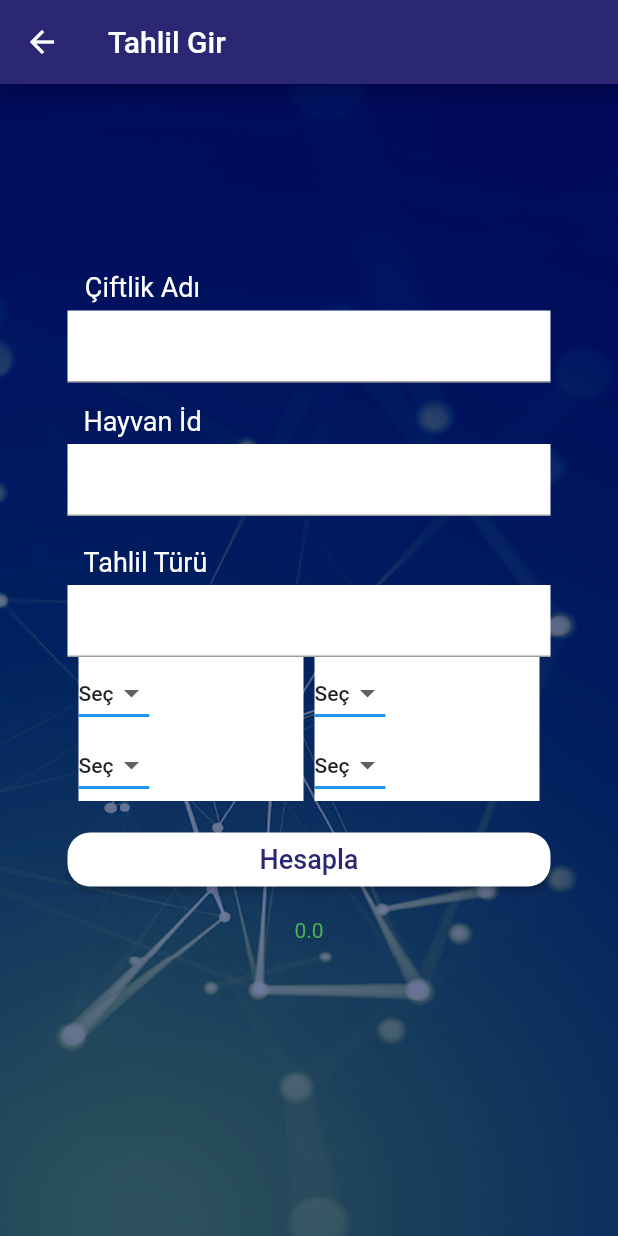
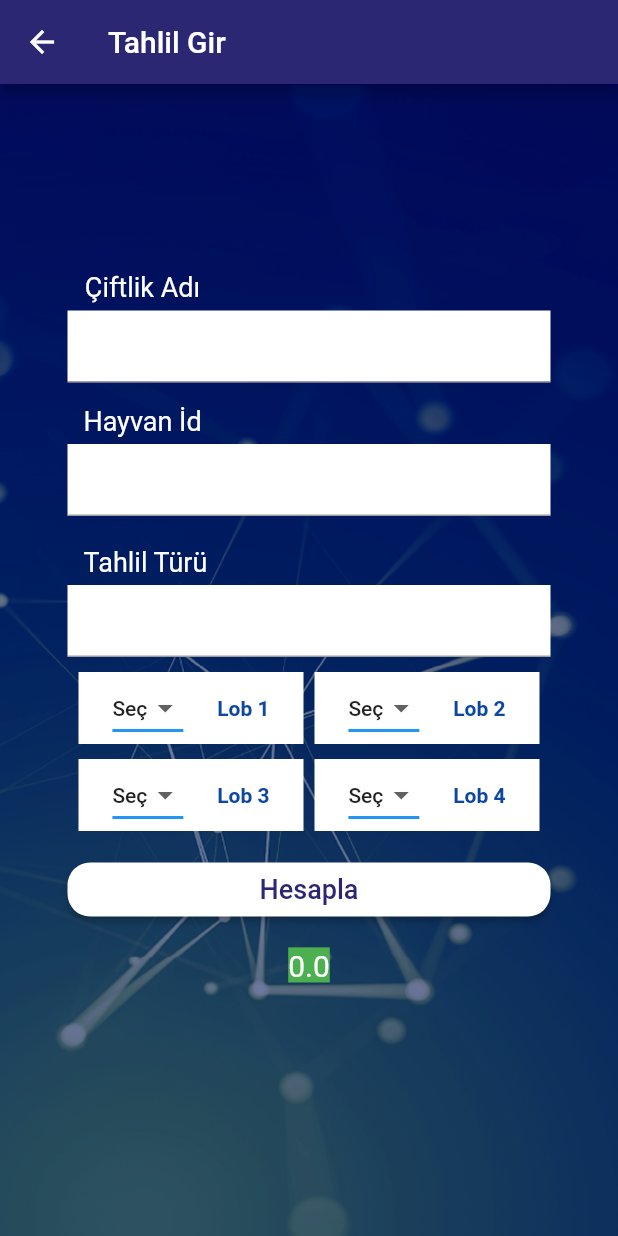
Before and after one commit to deryaayyildiz/veterinary_tracking_app, a Flutter app: the AnaliysisInput screen opened directly, on a phone screen of 412 x 824 dp. Run offline on Flutter 3.47's test engine with Material 2 defaults, Android fonts, the phone set to English and light mode, and no system bars; missing offline and left inert: horizontal_data_table.

```diff
--- a/lib/screen/analysis_input.dart
+++ b/lib/screen/analysis_input.dart
@@ -130,6 +130,7 @@ class _AnaliysisInputState extends State<AnaliysisInput> {
                                 controller: analysisKind,
                               ),
                             ),
+                            SizedBox(height: 10),
                             Column(
                               mainAxisAlignment: MainAxisAlignment.center,
                               children: [
@@ -137,7 +138,7 @@ class _AnaliysisInputState extends State<AnaliysisInput> {
                                   mainAxisAlignment:
                                       MainAxisAlignment.spaceEvenly,
                                   children: [
-                                    ListField(
+                                    ListField(text: "Lob 1",
                                         list: ["Seç", "1", "2", "3", "4", "5"],
                                         setDropdownValue: setDropLobOne,
                                         getDropdownValue: getDropLobOne),
@@ -145,21 +146,22 @@ class _AnaliysisInputState extends State<AnaliysisInput> {
                                     //   text: "1. Lob ",
                                     //   control: lobOne,
                                     // ),
-                                    ListField(
+                                    ListField(text: "Lob 2",
                                         list: ["Seç", "1", "2", "3", "4", "5"],
                                         setDropdownValue: setDropLobTwo,
                                         getDropdownValue: getDropLobTwo),
                                   ],
                                 ),
+                                SizedBox(height: 10),
                                 Row(
                                   mainAxisAlignment:
                                       MainAxisAlignment.spaceEvenly,
                                   children: [
-                                    ListField(
+                                    ListField(text: "Lob 3",
                                         list: ["Seç", "1", "2", "3", "4", "5"],
                                         setDropdownValue: setDropLobThree,
                                         getDropdownValue: getDropLobThree),
-                                    ListField(
+                                    ListField(text: "Lob 4",
                                         list: ["Seç", "1", "2", "3", "4", "5"],
                                         setDropdownValue: setDropLobFour,
                                         getDropdownValue: getDropLobFour),
@@ -169,11 +171,14 @@ class _AnaliysisInputState extends State<AnaliysisInput> {
                             ),
                             buildLoginBtn(),
                             Text(
+
                               average_data.toString(),
-                              style: TextStyle(
-                                  color: average_data < 5
+                              style: TextStyle( backgroundColor: average_data < 3
                                       ? Colors.green
-                                      : Colors.red),
+                                      : Colors.red,
+
+                                  color: Colors.white,
+                                  fontSize: 20),
                             )
                           ],
                         ),
--- a/lib/widget/list_field.dart
+++ b/lib/widget/list_field.dart
@@ -4,10 +4,12 @@ class ListField extends StatefulWidget {
   List<String> list;
   var setDropdownValue;
   var getDropdownValue;
+  String text;
   ListField({
     required this.list,
     required this.setDropdownValue,
     required this.getDropdownValue,
+    required this.text,
   });
 
   @override
@@ -20,7 +22,8 @@ class _ListFieldState extends State<ListField> {
     return Container(
       color: Colors.white,
       width: 150,
-      child: Row(
+      child: Row(mainAxisAlignment:
+               MainAxisAlignment.spaceEvenly,
         children: [
           DropdownButton<String>(
             value: widget.getDropdownValue(),
@@ -38,10 +41,13 @@ class _ListFieldState extends State<ListField> {
             },
             items: widget.list.map<DropdownMenuItem<String>>((String value) {
               return DropdownMenuItem<String>(
+
                 value: value,
                 child: Text(value),
               );
             }).toList(),
+          ),
+          Text(widget.text , style: TextStyle(color: Colors.blue[900], fontWeight: FontWeight.bold)
           ),
         ],
       ),
```
Also changed, not shown: lib/screen/login_screen.dart (+67 -6 lines), 2 other files.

§ What is being asked
Lines from the entries that contain the string "dart" must be found and copied.

§ Expected answer
--- a/lib/screen/analysis_input.dart
+++ b/lib/screen/analysis_input.dart
--- a/lib/widget/list_field.dart
+++ b/lib/widget/list_field.dart
Also changed, not shown: lib/screen/login_screen.dart (+67 -6 lines), 2 other files.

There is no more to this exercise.